▸ What is expected
Keep each entry exactly as written when you repeat it, and skip the images.

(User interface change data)
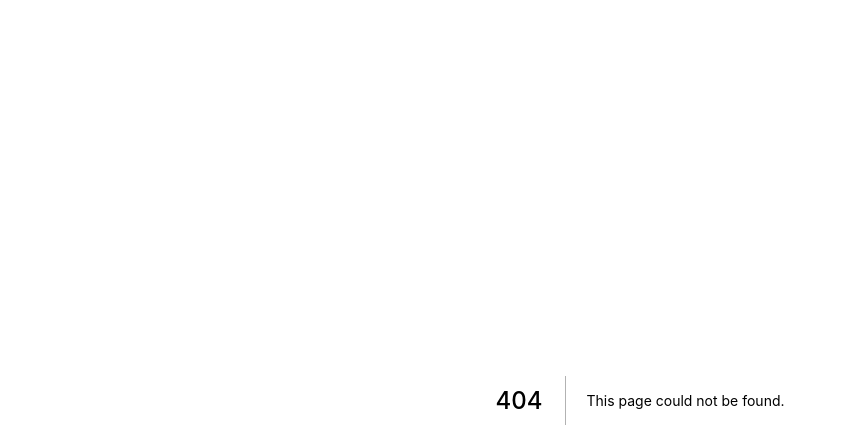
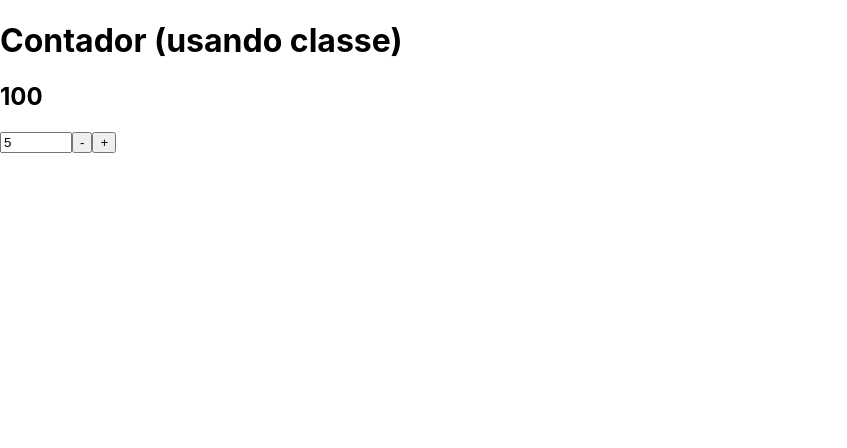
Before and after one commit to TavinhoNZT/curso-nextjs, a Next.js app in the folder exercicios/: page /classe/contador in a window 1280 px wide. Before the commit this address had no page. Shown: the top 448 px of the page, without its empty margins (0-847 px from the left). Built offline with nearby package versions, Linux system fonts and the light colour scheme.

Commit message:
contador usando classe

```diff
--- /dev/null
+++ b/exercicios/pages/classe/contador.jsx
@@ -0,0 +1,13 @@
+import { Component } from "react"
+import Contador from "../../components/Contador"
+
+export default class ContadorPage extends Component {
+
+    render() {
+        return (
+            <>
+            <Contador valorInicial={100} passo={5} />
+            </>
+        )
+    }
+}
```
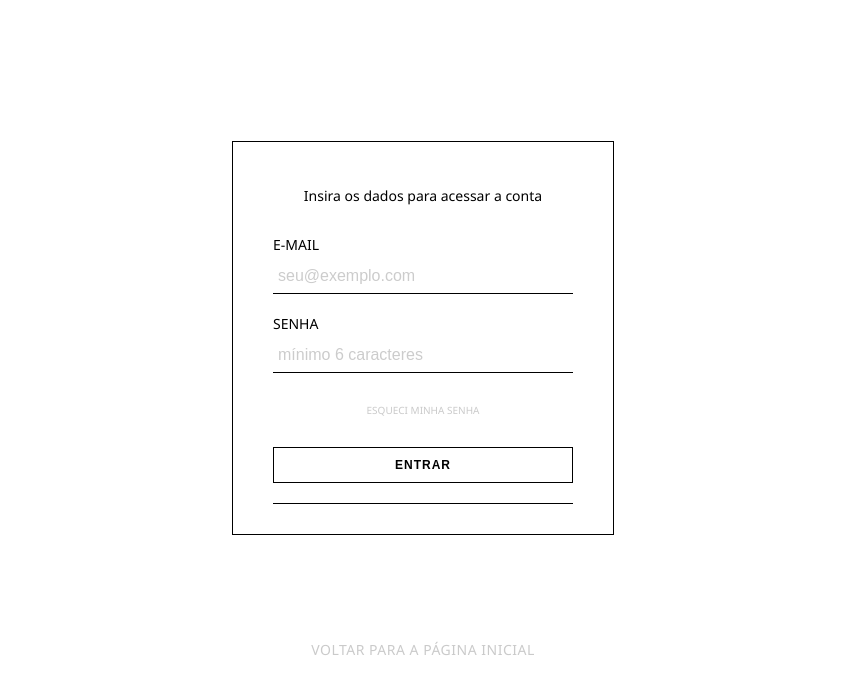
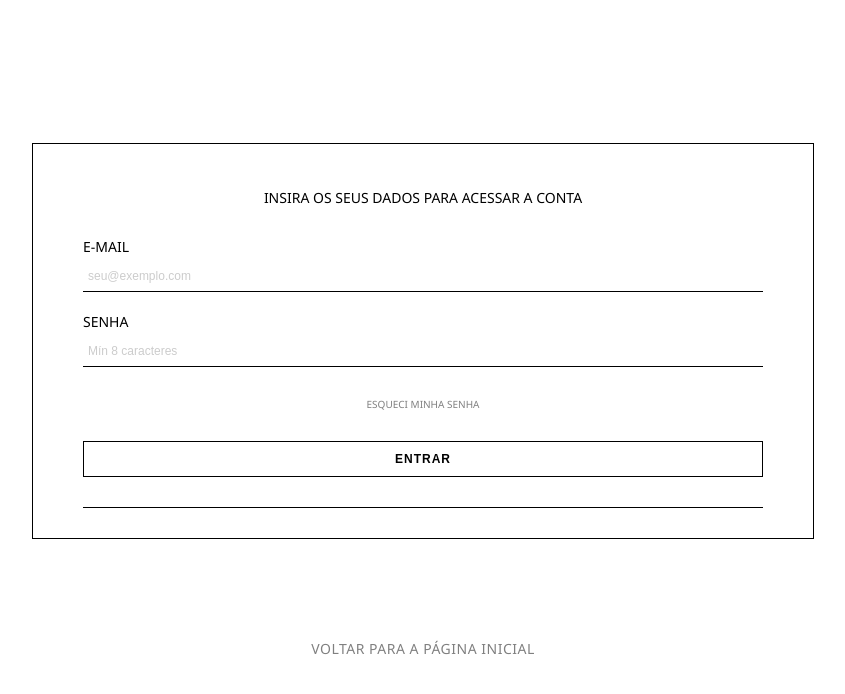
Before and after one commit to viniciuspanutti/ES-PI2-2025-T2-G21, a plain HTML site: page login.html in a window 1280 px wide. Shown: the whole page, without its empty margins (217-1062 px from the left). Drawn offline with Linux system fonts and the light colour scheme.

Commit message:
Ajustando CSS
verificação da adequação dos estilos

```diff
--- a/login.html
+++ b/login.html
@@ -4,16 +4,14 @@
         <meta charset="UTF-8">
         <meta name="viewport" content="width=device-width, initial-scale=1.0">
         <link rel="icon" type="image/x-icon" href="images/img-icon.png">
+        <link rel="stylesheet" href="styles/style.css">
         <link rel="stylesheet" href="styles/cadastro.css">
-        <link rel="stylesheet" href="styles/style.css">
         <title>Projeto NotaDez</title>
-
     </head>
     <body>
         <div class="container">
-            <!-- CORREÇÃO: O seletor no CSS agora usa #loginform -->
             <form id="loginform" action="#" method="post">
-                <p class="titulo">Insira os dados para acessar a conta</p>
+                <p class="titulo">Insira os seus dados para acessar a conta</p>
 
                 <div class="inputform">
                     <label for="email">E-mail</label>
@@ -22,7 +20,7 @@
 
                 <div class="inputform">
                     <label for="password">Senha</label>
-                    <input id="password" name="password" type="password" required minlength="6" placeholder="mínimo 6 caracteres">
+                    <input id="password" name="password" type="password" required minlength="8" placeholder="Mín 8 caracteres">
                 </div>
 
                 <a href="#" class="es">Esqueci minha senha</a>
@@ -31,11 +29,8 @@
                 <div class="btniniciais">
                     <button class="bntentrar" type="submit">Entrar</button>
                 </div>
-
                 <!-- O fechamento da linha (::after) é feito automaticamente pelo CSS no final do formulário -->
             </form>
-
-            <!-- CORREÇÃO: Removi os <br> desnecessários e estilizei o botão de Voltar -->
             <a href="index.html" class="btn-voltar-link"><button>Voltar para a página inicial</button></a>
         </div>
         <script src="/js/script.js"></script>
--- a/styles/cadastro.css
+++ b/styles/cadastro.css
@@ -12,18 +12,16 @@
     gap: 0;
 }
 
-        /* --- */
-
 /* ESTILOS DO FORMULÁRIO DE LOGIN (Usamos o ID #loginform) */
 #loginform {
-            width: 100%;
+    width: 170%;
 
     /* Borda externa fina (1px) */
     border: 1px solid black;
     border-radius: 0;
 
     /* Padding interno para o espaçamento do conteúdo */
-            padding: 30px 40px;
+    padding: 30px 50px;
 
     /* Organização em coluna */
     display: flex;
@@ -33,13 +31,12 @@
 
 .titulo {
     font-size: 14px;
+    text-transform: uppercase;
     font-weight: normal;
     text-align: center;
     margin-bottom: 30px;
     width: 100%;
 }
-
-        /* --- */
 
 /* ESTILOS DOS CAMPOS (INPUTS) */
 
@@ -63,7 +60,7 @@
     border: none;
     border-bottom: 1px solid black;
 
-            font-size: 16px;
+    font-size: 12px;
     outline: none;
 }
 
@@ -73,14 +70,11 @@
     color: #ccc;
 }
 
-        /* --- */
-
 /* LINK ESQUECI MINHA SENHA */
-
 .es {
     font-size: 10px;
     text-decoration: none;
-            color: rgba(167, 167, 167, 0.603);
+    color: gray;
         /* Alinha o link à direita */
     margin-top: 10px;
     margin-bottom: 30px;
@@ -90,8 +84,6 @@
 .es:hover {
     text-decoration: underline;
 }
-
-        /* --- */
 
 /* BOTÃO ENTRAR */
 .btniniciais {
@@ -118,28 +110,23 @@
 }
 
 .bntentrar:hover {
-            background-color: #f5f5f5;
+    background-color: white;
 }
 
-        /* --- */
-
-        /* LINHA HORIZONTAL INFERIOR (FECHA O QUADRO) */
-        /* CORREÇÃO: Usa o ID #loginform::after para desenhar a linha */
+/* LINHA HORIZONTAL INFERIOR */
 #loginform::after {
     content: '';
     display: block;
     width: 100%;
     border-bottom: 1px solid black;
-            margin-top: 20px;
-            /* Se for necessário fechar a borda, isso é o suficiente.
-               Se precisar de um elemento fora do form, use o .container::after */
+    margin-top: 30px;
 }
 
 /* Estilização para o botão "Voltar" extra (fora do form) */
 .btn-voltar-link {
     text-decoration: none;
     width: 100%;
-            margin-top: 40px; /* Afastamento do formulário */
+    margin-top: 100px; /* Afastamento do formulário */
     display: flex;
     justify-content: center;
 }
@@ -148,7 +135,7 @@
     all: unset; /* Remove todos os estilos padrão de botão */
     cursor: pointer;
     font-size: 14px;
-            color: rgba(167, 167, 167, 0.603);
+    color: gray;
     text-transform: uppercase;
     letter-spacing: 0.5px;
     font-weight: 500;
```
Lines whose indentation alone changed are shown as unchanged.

▸ Answer to the exercise
Before and after one commit to TavinhoNZT/curso-nextjs, a Next.js app in the folder exercicios/: page /classe/contador in a window 1280 px wide. Before the commit this address had no page. Shown: the top 448 px of the page, without its empty margins (0-847 px from the left). Built offline with nearby package versions, Linux system fonts and the light colour scheme.

Commit message:
contador usando classe

```diff
--- /dev/null
+++ b/exercicios/pages/classe/contador.jsx
@@ -0,0 +1,13 @@
+import { Component } from "react"
+import Contador from "../../components/Contador"
+
+export default class ContadorPage extends Component {
+
+    render() {
+        return (
+            <>
+            <Contador valorInicial={100} passo={5} />
+            </>
+        )
+    }
+}
```
Before and after one commit to viniciuspanutti/ES-PI2-2025-T2-G21, a plain HTML site: page login.html in a window 1280 px wide. Shown: the whole page, without its empty margins (217-1062 px from the left). Drawn offline with Linux system fonts and the light colour scheme.

Commit message:
Ajustando CSS
verificação da adequação dos estilos

```diff
--- a/login.html
+++ b/login.html
@@ -4,16 +4,14 @@
         <meta charset="UTF-8">
         <meta name="viewport" content="width=device-width, initial-scale=1.0">
         <link rel="icon" type="image/x-icon" href="images/img-icon.png">
+        <link rel="stylesheet" href="styles/style.css">
         <link rel="stylesheet" href="styles/cadastro.css">
-        <link rel="stylesheet" href="styles/style.css">
         <title>Projeto NotaDez</title>
-
     </head>
     <body>
         <div class="container">
-            <!-- CORREÇÃO: O seletor no CSS agora usa #loginform -->
             <form id="loginform" action="#" method="post">
-                <p class="titulo">Insira os dados para acessar a conta</p>
+                <p class="titulo">Insira os seus dados para acessar a conta</p>
 
                 <div class="inputform">
                     <label for="email">E-mail</label>
@@ -22,7 +20,7 @@
 
                 <div class="inputform">
                     <label for="password">Senha</label>
-                    <input id="password" name="password" type="password" required minlength="6" placeholder="mínimo 6 caracteres">
+                    <input id="password" name="password" type="password" required minlength="8" placeholder="Mín 8 caracteres">
                 </div>
 
                 <a href="#" class="es">Esqueci minha senha</a>
@@ -31,11 +29,8 @@
                 <div class="btniniciais">
                     <button class="bntentrar" type="submit">Entrar</button>
                 </div>
-
                 <!-- O fechamento da linha (::after) é feito automaticamente pelo CSS no final do formulário -->
             </form>
-
-            <!-- CORREÇÃO: Removi os <br> desnecessários e estilizei o botão de Voltar -->
             <a href="index.html" class="btn-voltar-link"><button>Voltar para a página inicial</button></a>
         </div>
         <script src="/js/script.js"></script>
--- a/styles/cadastro.css
+++ b/styles/cadastro.css
@@ -12,18 +12,16 @@
     gap: 0;
 }
 
-        /* --- */
-
 /* ESTILOS DO FORMULÁRIO DE LOGIN (Usamos o ID #loginform) */
 #loginform {
-            width: 100%;
+    width: 170%;
 
     /* Borda externa fina (1px) */
     border: 1px solid black;
     border-radius: 0;
 
     /* Padding interno para o espaçamento do conteúdo */
-            padding: 30px 40px;
+    padding: 30px 50px;
 
     /* Organização em coluna */
     display: flex;
@@ -33,13 +31,12 @@
 
 .titulo {
     font-size: 14px;
+    text-transform: uppercase;
     font-weight: normal;
     text-align: center;
     margin-bottom: 30px;
     width: 100%;
 }
-
-        /* --- */
 
 /* ESTILOS DOS CAMPOS (INPUTS) */
 
@@ -63,7 +60,7 @@
     border: none;
     border-bottom: 1px solid black;
 
-            font-size: 16px;
+    font-size: 12px;
     outline: none;
 }
 
@@ -73,14 +70,11 @@
     color: #ccc;
 }
 
-        /* --- */
-
 /* LINK ESQUECI MINHA SENHA */
-
 .es {
     font-size: 10px;
     text-decoration: none;
-            color: rgba(167, 167, 167, 0.603);
+    color: gray;
         /* Alinha o link à direita */
     margin-top: 10px;
     margin-bottom: 30px;
@@ -90,8 +84,6 @@
 .es:hover {
     text-decoration: underline;
 }
-
-        /* --- */
 
 /* BOTÃO ENTRAR */
 .btniniciais {
@@ -118,28 +110,23 @@
 }
 
 .bntentrar:hover {
-            background-color: #f5f5f5;
+    background-color: white;
 }
 
-        /* --- */
-
-        /* LINHA HORIZONTAL INFERIOR (FECHA O QUADRO) */
-        /* CORREÇÃO: Usa o ID #loginform::after para desenhar a linha */
+/* LINHA HORIZONTAL INFERIOR */
 #loginform::after {
     content: '';
     display: block;
     width: 100%;
     border-bottom: 1px solid black;
-            margin-top: 20px;
-            /* Se for necessário fechar a borda, isso é o suficiente.
-               Se precisar de um elemento fora do form, use o .container::after */
+    margin-top: 30px;
 }
 
 /* Estilização para o botão "Voltar" extra (fora do form) */
 .btn-voltar-link {
     text-decoration: none;
     width: 100%;
-            margin-top: 40px; /* Afastamento do formulário */
+    margin-top: 100px; /* Afastamento do formulário */
     display: flex;
     justify-content: center;
 }
@@ -148,7 +135,7 @@
     all: unset; /* Remove todos os estilos padrão de botão */
     cursor: pointer;
     font-size: 14px;
-            color: rgba(167, 167, 167, 0.603);
+    color: gray;
     text-transform: uppercase;
     letter-spacing: 0.5px;
     font-weight: 500;
```
Lines whose indentation alone changed are shown as unchanged.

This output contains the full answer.